(How to complete this task):
Pull out every line below holding the word "generated".

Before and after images
Segment Open
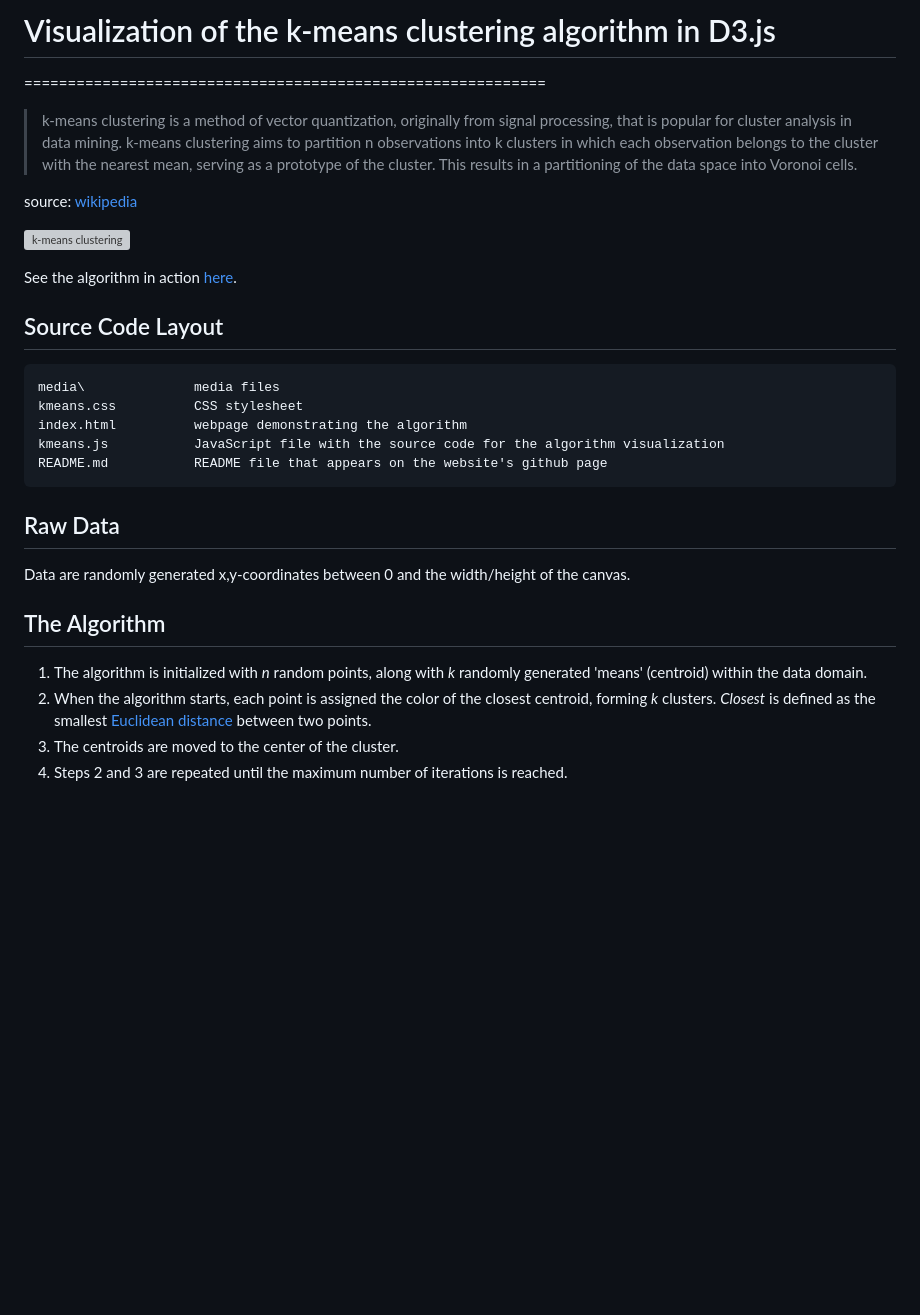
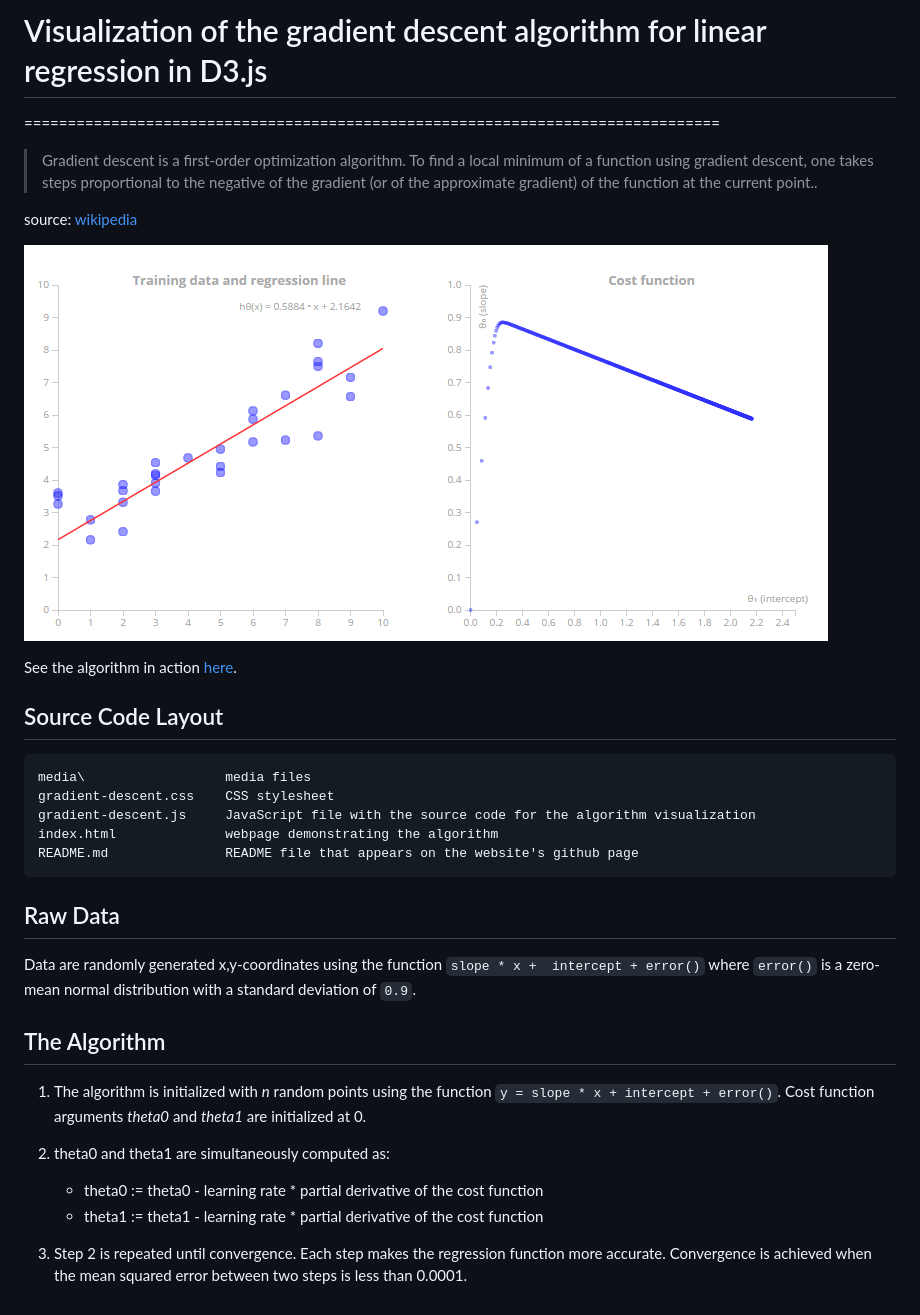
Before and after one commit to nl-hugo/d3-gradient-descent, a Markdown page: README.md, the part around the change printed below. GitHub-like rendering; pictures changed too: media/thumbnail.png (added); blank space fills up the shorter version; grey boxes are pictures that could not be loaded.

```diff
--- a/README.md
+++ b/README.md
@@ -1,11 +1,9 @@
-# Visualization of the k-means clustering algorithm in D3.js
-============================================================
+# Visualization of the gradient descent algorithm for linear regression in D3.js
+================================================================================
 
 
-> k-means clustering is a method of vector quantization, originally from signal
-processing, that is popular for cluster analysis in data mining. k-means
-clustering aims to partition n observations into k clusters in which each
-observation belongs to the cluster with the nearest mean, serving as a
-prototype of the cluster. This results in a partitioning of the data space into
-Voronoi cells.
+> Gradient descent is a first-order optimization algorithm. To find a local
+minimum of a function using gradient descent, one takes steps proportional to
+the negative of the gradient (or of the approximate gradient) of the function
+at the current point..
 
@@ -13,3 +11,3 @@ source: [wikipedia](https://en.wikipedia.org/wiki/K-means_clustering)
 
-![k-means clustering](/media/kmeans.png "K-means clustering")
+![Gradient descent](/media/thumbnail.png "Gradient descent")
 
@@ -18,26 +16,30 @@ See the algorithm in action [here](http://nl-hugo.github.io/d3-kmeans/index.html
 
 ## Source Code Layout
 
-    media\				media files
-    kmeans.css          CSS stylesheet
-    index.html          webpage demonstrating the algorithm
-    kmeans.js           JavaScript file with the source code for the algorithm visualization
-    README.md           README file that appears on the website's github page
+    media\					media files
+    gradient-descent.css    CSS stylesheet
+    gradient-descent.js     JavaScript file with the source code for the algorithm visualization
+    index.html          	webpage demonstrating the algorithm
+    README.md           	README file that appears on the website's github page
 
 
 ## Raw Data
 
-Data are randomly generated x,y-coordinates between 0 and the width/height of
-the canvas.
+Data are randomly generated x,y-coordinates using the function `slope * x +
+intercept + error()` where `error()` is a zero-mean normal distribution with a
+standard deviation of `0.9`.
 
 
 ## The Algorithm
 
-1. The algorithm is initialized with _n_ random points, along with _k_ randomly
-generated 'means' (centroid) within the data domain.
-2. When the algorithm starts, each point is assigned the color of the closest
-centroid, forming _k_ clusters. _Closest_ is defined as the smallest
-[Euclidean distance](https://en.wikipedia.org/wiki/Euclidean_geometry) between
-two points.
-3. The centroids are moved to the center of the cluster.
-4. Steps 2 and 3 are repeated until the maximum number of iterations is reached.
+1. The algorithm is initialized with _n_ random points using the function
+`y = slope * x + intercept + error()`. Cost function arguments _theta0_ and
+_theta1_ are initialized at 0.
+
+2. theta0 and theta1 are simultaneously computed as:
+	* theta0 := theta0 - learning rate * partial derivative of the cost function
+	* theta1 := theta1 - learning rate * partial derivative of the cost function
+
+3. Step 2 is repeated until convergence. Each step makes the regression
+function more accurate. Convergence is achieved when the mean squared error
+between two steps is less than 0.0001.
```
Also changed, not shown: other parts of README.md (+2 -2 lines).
Segment Closed
(Expected answer):
-Data are randomly generated x,y-coordinates between 0 and the width/height of
+Data are randomly generated x,y-coordinates using the function `slope * x +
-generated 'means' (centroid) within the data domain.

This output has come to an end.